Getting out of debt when you are living off one income could be a stressful thought. Not to worry, there are small strategies you can follow that will allow you to figure out a game plan on how to get out of debt on one income without totally going crazy. This budget
Do you ever find that some people are just more content being stuck in a hole because climbing out of it will require too much work? Getting out of debt is the perfect example. Being in debt can feel like being in a big, giant hole and the toughest part is, you put yourself there. It was probably super easy to dig the hole, but I think you should know getting out will be hard. It will be hard, but it will be worth it and it will remind you never to dig that hole again. Another worry people gravitate toward when paying off debt is that they won’t be able to because they only have one steady income. If this is a concern of yours, then make sure you keep reading about the crazy things we did to get out of debt while living on one income!
The idea of living on one income can be a scary thought for most couples. When you have two able-bodied people, it can be tough to see any positive side to not having two steady streams of income. Considering that 71% of all workers in the United States say they are in debt, it’s no surprise that one income families are seen less and less. More often than not, people are just working to support their bad spending habits. Even in two-income households, a whopping 78% of workers say they are still living paycheck to paycheck. But there is some light at the end of the tunnel. Having been a stay at home mom for over 10 years, there are some major benefits to living on one income that I would love to share with you. Particularly living on one income when you’re paying off debt.

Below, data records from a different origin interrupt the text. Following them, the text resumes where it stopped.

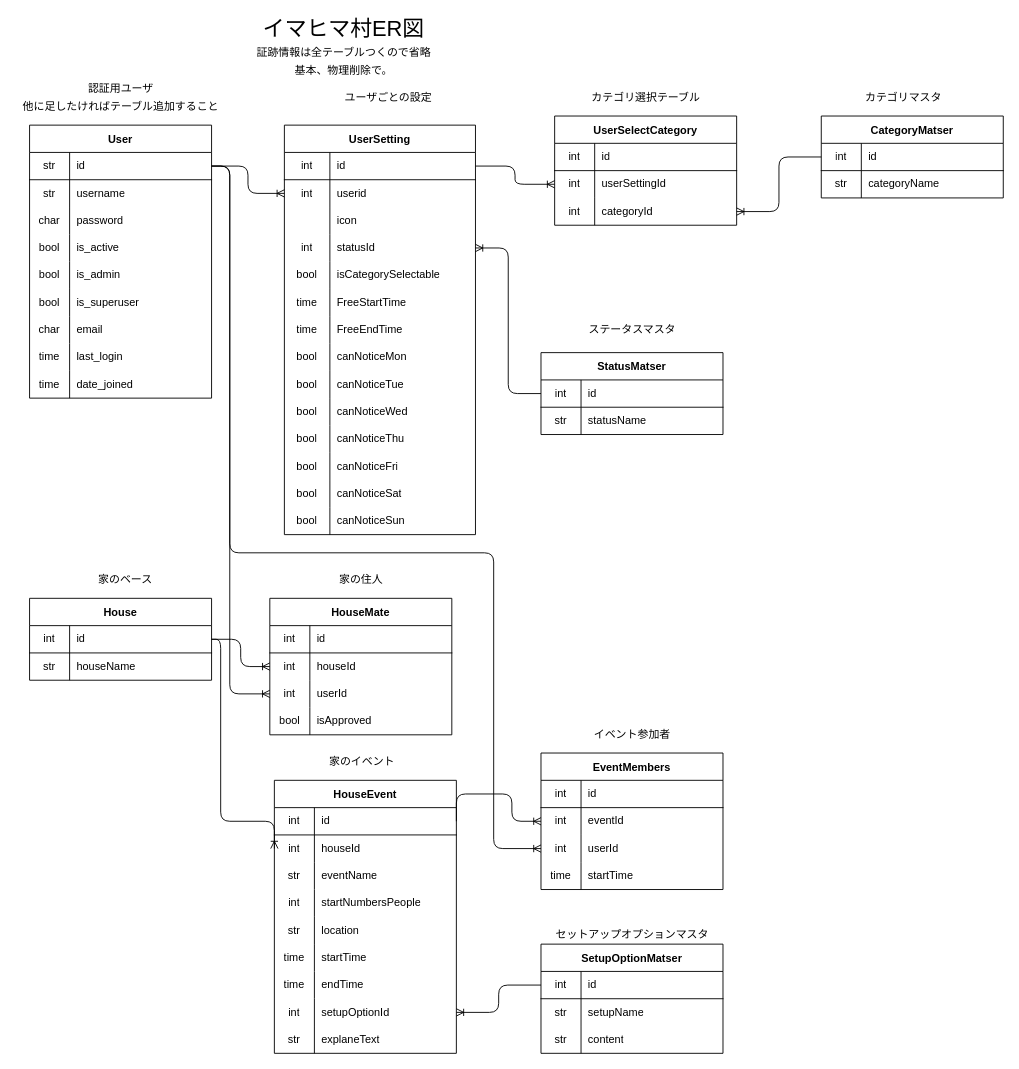
Above: server/imahima_mura/ER.drawio in jafady/imahima_mura (draw.io), before the change. Source tidied: cells renumbered, new cells numbered last; positions are measured from the earlier drawing's top-left corner, leaving out a move shared by most shapes. Both pictures are drawn from the tidied source at 91%, with x=0, y=0 at pixel (15, 15).
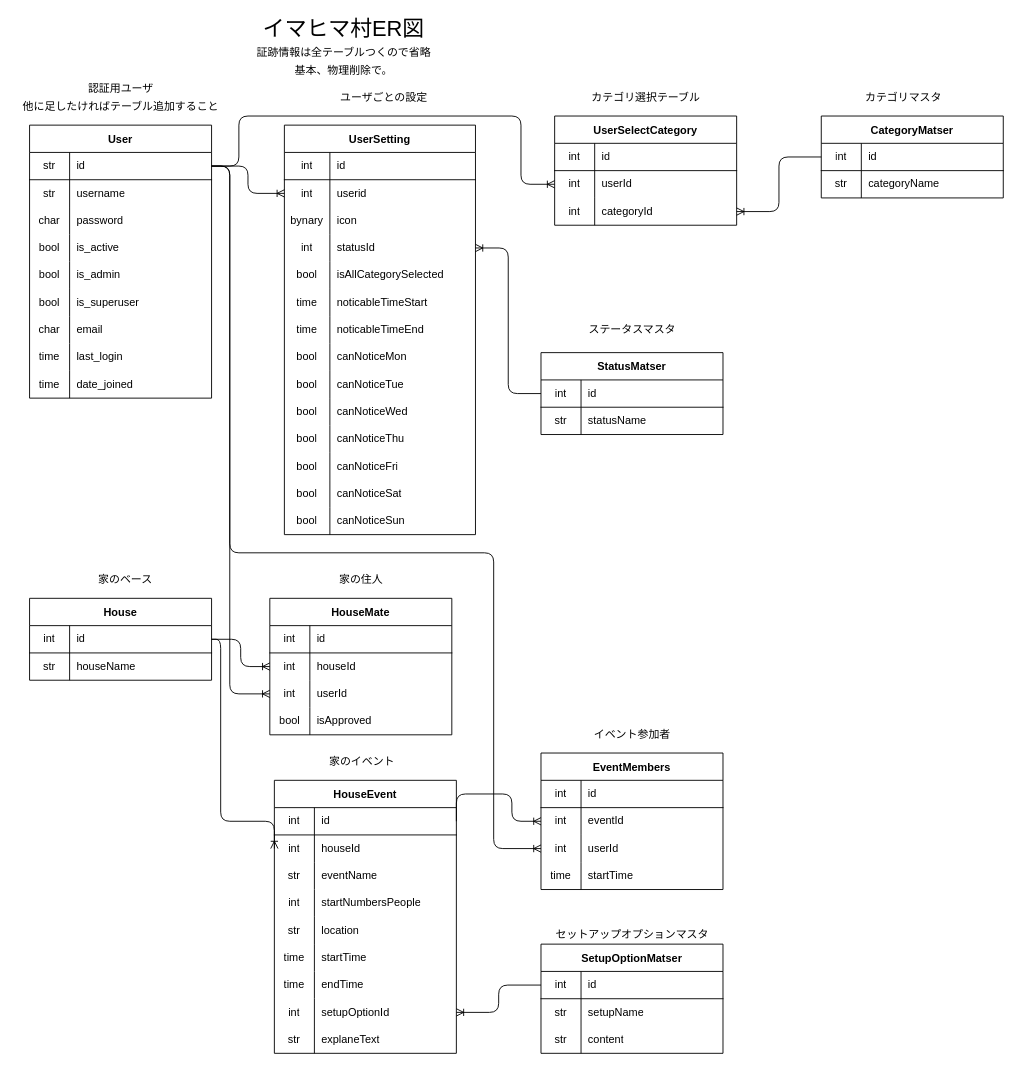
The same diagram, later.

The change refers to these unchanged cells:
```xml
<mxCell id="3" style="shape=partialRectangle;html=1;whiteSpace=wrap;fillColor=none;top=0;left=0;bottom=1;right=0;points=[[0,0.5],[1,0.5]];portConstraint=eastwest;" parent="2" vertex="1">
  <mxGeometry y="30" width="200" height="30" as="geometry" />
</mxCell>
<mxCell id="34" style="shape=partialRectangle;html=1;whiteSpace=wrap;fillColor=none;top=0;left=0;bottom=1;right=0;points=[[0,0.5],[1,0.5]];portConstraint=eastwest;" parent="33" vertex="1">
  <mxGeometry y="30" width="210" height="30" as="geometry" />
</mxCell>
<mxCell id="40" style="shape=partialRectangle;html=1;whiteSpace=wrap;fillColor=none;top=0;left=0;bottom=0;right=0;" parent="33" vertex="1">
  <mxGeometry y="90" width="210" height="30" as="geometry" />
</mxCell>
<mxCell id="46" style="shape=partialRectangle;html=1;whiteSpace=wrap;fillColor=none;top=0;left=0;bottom=0;right=0;" parent="33" vertex="1">
  <mxGeometry y="150" width="210" height="30" as="geometry" />
</mxCell>
<mxCell id="49" style="shape=partialRectangle;html=1;whiteSpace=wrap;fillColor=none;top=0;left=0;bottom=0;right=0;" parent="33" vertex="1">
  <mxGeometry y="180" width="210" height="30" as="geometry" />
</mxCell>
<mxCell id="52" style="shape=partialRectangle;html=1;whiteSpace=wrap;fillColor=none;top=0;left=0;bottom=0;right=0;" parent="33" vertex="1">
  <mxGeometry y="210" width="210" height="30" as="geometry" />
</mxCell>
<mxCell id="83" style="shape=partialRectangle;html=1;whiteSpace=wrap;fillColor=none;top=0;left=0;bottom=0;right=0;points=[[0,0.5],[1,0.5]];portConstraint=eastwest;" parent="79" vertex="1">
  <mxGeometry y="60" width="200" height="30" as="geometry" />
</mxCell>
```

What changed in the source:
```diff
@@
     <mxCell id="32" value="ユーザごとの設定" style="text;html=1;align=center;verticalAlign=middle;strokeColor=none;" parent="1" vertex="1">
-      <mxGeometry x="354" y="80" width="110" height="20" as="geometry" />
+      <mxGeometry x="349" y="80" width="110" height="20" as="geometry" />
     </mxCell>
@@
-    <mxCell id="41" style="shape=partialRectangle;html=1;whiteSpace=wrap;fillColor=none;top=0;left=0;bottom=0;right=0;overflow=hidden;" parent="40" vertex="1">
+    <mxCell id="41" value="bynary" style="shape=partialRectangle;html=1;whiteSpace=wrap;fillColor=none;top=0;left=0;bottom=0;right=0;overflow=hidden;" parent="40" vertex="1">
       <mxGeometry width="50" height="30" as="geometry" />
     </mxCell>
@@
-    <mxCell id="48" value="isCategorySelectable" style="shape=partialRectangle;html=1;whiteSpace=wrap;fillColor=none;top=0;left=0;bottom=0;right=0;align=left;spacingLeft=6;overflow=hidden;" parent="46" vertex="1">
+    <mxCell id="48" value="isAllCategorySelected" style="shape=partialRectangle;html=1;whiteSpace=wrap;fillColor=none;top=0;left=0;bottom=0;right=0;align=left;spacingLeft=6;overflow=hidden;" parent="46" vertex="1">
       <mxGeometry x="50" width="160" height="30" as="geometry" />
     </mxCell>
@@
-    <mxCell id="51" value="FreeStartTime" style="shape=partialRectangle;html=1;whiteSpace=wrap;fillColor=none;top=0;left=0;bottom=0;right=0;align=left;spacingLeft=6;overflow=hidden;" parent="49" vertex="1">
+    <mxCell id="51" value="noticableTimeStart" style="shape=partialRectangle;html=1;whiteSpace=wrap;fillColor=none;top=0;left=0;bottom=0;right=0;align=left;spacingLeft=6;overflow=hidden;" parent="49" vertex="1">
       <mxGeometry x="50" width="160" height="30" as="geometry" />
     </mxCell>
@@
-    <mxCell id="54" value="FreeEndTime" style="shape=partialRectangle;html=1;whiteSpace=wrap;fillColor=none;top=0;left=0;bottom=0;right=0;align=left;spacingLeft=6;overflow=hidden;" parent="52" vertex="1">
+    <mxCell id="54" value="noticableTimeEnd" style="shape=partialRectangle;html=1;whiteSpace=wrap;fillColor=none;top=0;left=0;bottom=0;right=0;align=left;spacingLeft=6;overflow=hidden;" parent="52" vertex="1">
       <mxGeometry x="50" width="160" height="30" as="geometry" />
     </mxCell>
@@
-    <mxCell id="85" value="userSettingId" style="shape=partialRectangle;html=1;whiteSpace=wrap;fillColor=none;top=0;left=0;bottom=0;right=0;align=left;spacingLeft=6;overflow=hidden;" parent="83" vertex="1">
+    <mxCell id="85" value="userId" style="shape=partialRectangle;html=1;whiteSpace=wrap;fillColor=none;top=0;left=0;bottom=0;right=0;align=left;spacingLeft=6;overflow=hidden;" parent="83" vertex="1">
       <mxGeometry x="44" width="156" height="30" as="geometry" />
     </mxCell>
@@
-    <mxCell id="103" style="edgeStyle=orthogonalEdgeStyle;html=1;exitX=1;exitY=0.5;exitDx=0;exitDy=0;entryX=0;entryY=0.5;entryDx=0;entryDy=0;endArrow=ERoneToMany;endFill=0;" parent="1" edge="1" source="34" target="83">
-      <mxGeometry relative="1" as="geometry" />
+    <mxCell id="103" style="edgeStyle=orthogonalEdgeStyle;html=1;exitX=1;exitY=0.5;exitDx=0;exitDy=0;entryX=0;entryY=0.5;entryDx=0;entryDy=0;endArrow=ERoneToMany;endFill=0;" parent="1" edge="1" source="3" target="83">
+      <mxGeometry relative="1" as="geometry">
+        <Array as="points">
+          <mxPoint x="245" y="165" />
+          <mxPoint x="245" y="110" />
+          <mxPoint x="555" y="110" />
+          <mxPoint x="555" y="185" />
+        </Array>
+      </mxGeometry>
     </mxCell>
```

I’m going to get really honest with you; I did not want to be a stay at home mom. It was a thought that never had crossed my mind. My mom always worked. Sometimes from home, but mostly, I grew up in daycares. No, I don’t have major memories of horror stories or feelings of being neglected by my parents. That’s not why I decided to be a stay at home mom. In fact, it all happened very quickly. My previous step dad was stopping in for a quick visit. I say previous because at one point my mom had been married to him. They were married through my whole childhood, really. Then the family I had known was completely ripped away. The good days. Days of family dinners, outdoor sports and Sundays with extended family. So when he stood in my home and told me he believes children benefit highly from stay at home parenting, I took it very seriously. At that point, I had graduated with my graphic design degree and had been hunting for jobs hoping to work for at least a year before starting a family. His advice change all of that. Being a stay at home mom was my new plan. Financially, I knew it would be a challenge but I had no idea the other challenges it would present. This post is about surviving SAHM status. Mentally and financially.